- _Aim of the task_
Collect all lines from the listing that include the string "image".

- _Material supplied_
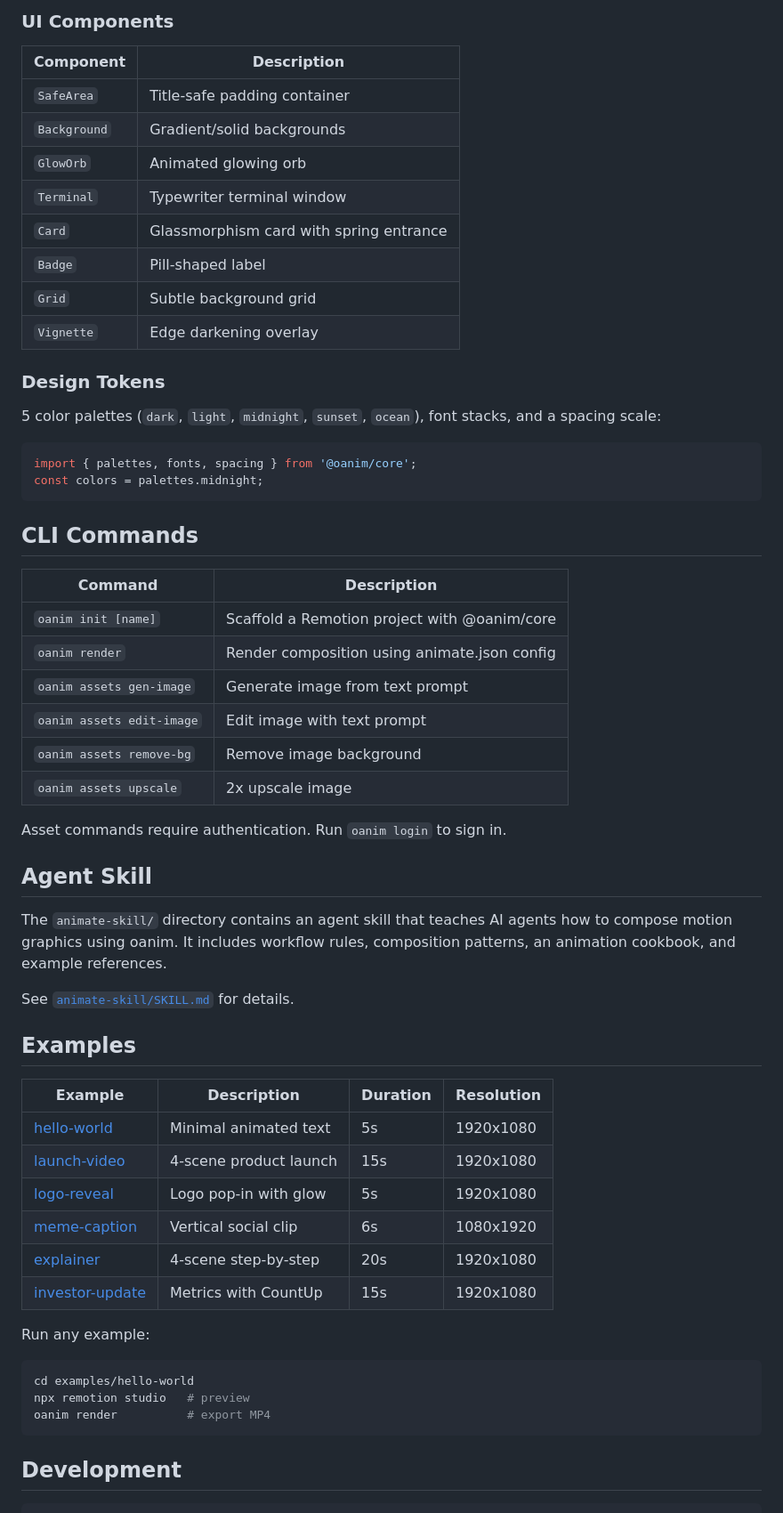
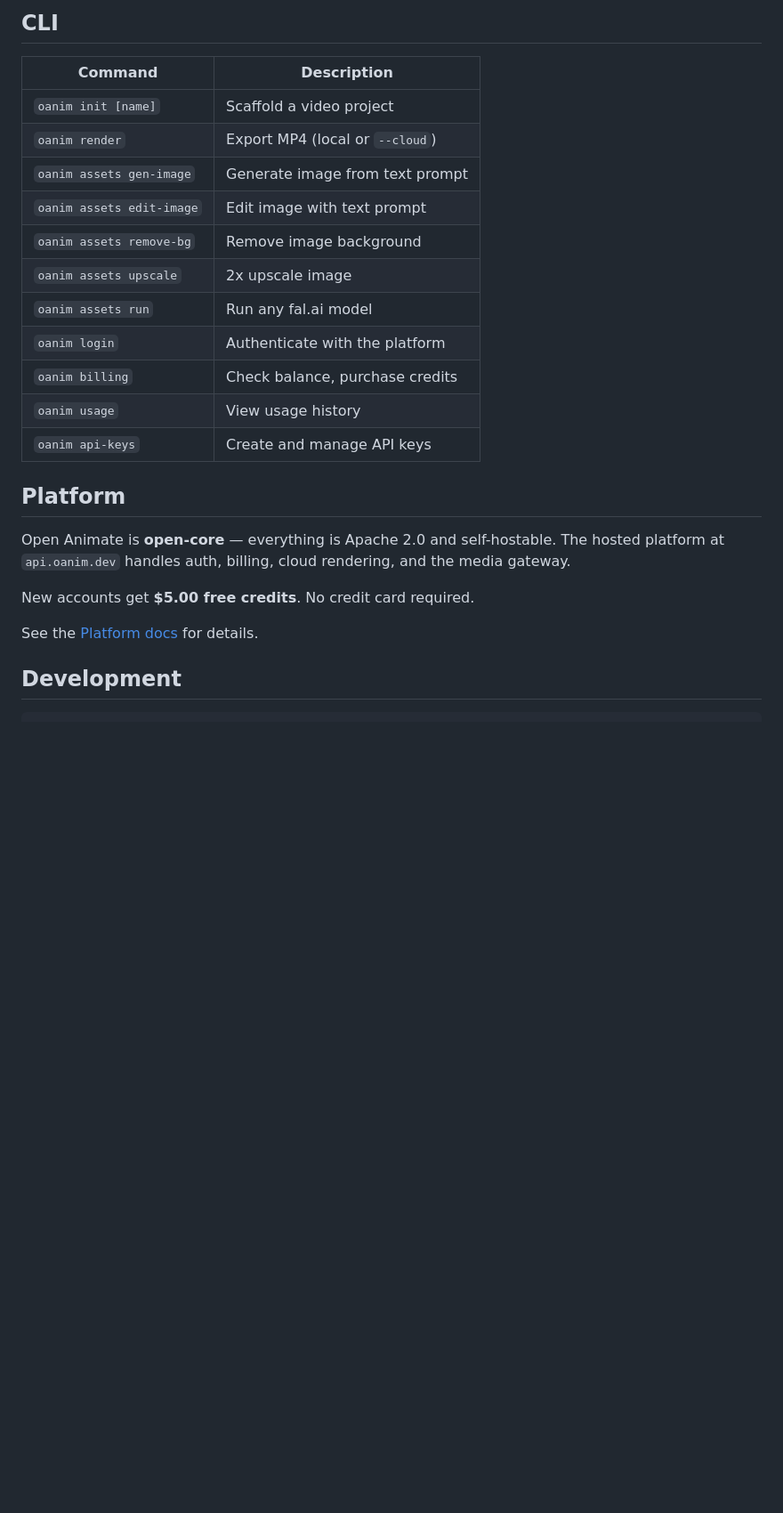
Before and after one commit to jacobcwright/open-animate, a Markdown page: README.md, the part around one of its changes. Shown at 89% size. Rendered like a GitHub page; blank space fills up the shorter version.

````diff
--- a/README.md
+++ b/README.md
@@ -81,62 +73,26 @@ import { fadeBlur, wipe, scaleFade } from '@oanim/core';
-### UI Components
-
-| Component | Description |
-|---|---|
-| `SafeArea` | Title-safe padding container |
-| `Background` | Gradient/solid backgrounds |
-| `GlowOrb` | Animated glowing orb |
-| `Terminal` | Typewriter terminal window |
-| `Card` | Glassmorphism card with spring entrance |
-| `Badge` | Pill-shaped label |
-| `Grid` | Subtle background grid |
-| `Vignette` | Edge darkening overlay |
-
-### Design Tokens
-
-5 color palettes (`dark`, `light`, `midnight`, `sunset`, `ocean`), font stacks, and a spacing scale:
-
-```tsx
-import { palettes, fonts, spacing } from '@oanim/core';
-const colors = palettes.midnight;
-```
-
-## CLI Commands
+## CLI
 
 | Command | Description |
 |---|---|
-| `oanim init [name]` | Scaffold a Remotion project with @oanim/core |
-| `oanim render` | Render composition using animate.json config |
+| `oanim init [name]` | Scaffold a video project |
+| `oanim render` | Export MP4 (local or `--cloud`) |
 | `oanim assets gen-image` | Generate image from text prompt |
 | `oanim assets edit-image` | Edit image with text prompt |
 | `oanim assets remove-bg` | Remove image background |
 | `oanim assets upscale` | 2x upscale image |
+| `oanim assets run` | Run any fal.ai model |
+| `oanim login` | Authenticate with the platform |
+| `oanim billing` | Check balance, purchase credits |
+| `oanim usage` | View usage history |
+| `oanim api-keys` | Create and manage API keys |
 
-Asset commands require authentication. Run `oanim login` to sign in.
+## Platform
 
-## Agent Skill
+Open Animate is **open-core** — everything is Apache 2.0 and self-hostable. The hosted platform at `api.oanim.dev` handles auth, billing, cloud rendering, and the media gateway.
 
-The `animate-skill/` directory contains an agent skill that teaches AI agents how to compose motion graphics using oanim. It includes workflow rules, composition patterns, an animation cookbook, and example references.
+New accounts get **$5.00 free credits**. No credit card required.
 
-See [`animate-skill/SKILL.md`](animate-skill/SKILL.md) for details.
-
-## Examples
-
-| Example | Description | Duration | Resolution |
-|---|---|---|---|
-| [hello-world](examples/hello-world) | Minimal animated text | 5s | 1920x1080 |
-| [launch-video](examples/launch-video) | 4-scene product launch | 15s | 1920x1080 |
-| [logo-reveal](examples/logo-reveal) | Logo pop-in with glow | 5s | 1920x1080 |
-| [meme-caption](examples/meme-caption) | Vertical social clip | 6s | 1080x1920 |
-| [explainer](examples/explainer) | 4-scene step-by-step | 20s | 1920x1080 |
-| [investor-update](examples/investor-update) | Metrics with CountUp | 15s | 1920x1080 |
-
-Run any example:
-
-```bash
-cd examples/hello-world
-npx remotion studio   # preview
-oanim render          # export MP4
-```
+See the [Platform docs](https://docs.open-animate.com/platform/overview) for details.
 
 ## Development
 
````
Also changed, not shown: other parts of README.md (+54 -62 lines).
==
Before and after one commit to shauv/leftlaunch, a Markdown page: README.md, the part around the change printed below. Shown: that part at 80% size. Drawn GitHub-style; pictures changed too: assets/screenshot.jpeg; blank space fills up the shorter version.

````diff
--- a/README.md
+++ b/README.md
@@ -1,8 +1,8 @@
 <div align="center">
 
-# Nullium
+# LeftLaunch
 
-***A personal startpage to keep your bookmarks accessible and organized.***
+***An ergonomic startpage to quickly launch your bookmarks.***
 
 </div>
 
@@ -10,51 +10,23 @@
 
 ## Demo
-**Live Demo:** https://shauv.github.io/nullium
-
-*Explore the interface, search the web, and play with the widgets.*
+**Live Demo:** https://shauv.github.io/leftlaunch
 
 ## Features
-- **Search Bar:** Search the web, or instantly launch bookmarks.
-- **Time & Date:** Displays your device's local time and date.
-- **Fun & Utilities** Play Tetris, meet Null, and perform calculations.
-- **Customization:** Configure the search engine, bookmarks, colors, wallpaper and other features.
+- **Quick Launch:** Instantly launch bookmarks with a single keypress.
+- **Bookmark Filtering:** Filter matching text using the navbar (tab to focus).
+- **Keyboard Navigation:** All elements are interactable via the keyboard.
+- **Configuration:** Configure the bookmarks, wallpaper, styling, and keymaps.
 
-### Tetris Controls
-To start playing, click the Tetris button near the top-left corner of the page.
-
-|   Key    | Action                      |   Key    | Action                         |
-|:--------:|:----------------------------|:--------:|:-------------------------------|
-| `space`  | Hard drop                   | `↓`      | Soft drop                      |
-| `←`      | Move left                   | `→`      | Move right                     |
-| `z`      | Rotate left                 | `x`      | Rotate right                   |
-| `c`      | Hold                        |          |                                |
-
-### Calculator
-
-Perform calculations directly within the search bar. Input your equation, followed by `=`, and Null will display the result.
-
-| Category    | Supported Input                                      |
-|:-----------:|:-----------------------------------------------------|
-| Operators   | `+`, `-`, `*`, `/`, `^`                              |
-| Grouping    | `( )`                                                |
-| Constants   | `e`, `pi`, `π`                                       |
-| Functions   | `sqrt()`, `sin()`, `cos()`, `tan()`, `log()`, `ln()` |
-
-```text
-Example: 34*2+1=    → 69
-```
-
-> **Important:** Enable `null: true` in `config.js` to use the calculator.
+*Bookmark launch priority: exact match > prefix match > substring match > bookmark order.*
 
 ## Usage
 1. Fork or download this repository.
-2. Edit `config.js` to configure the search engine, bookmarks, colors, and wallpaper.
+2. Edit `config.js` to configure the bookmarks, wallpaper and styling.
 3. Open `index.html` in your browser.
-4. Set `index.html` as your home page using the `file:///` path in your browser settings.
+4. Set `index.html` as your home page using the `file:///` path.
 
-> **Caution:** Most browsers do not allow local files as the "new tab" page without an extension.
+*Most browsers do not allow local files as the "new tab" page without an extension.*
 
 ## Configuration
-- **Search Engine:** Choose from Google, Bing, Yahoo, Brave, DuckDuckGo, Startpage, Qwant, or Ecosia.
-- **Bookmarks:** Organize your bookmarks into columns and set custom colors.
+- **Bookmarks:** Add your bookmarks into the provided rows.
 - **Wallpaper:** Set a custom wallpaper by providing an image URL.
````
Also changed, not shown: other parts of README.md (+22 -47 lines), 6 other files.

- _Solution to this exercise_
 | `oanim assets gen-image` | Generate image from text prompt |
 | `oanim assets edit-image` | Edit image with text prompt |
 | `oanim assets remove-bg` | Remove image background |
 | `oanim assets upscale` | 2x upscale image |
 - **Wallpaper:** Set a custom wallpaper by providing an image URL.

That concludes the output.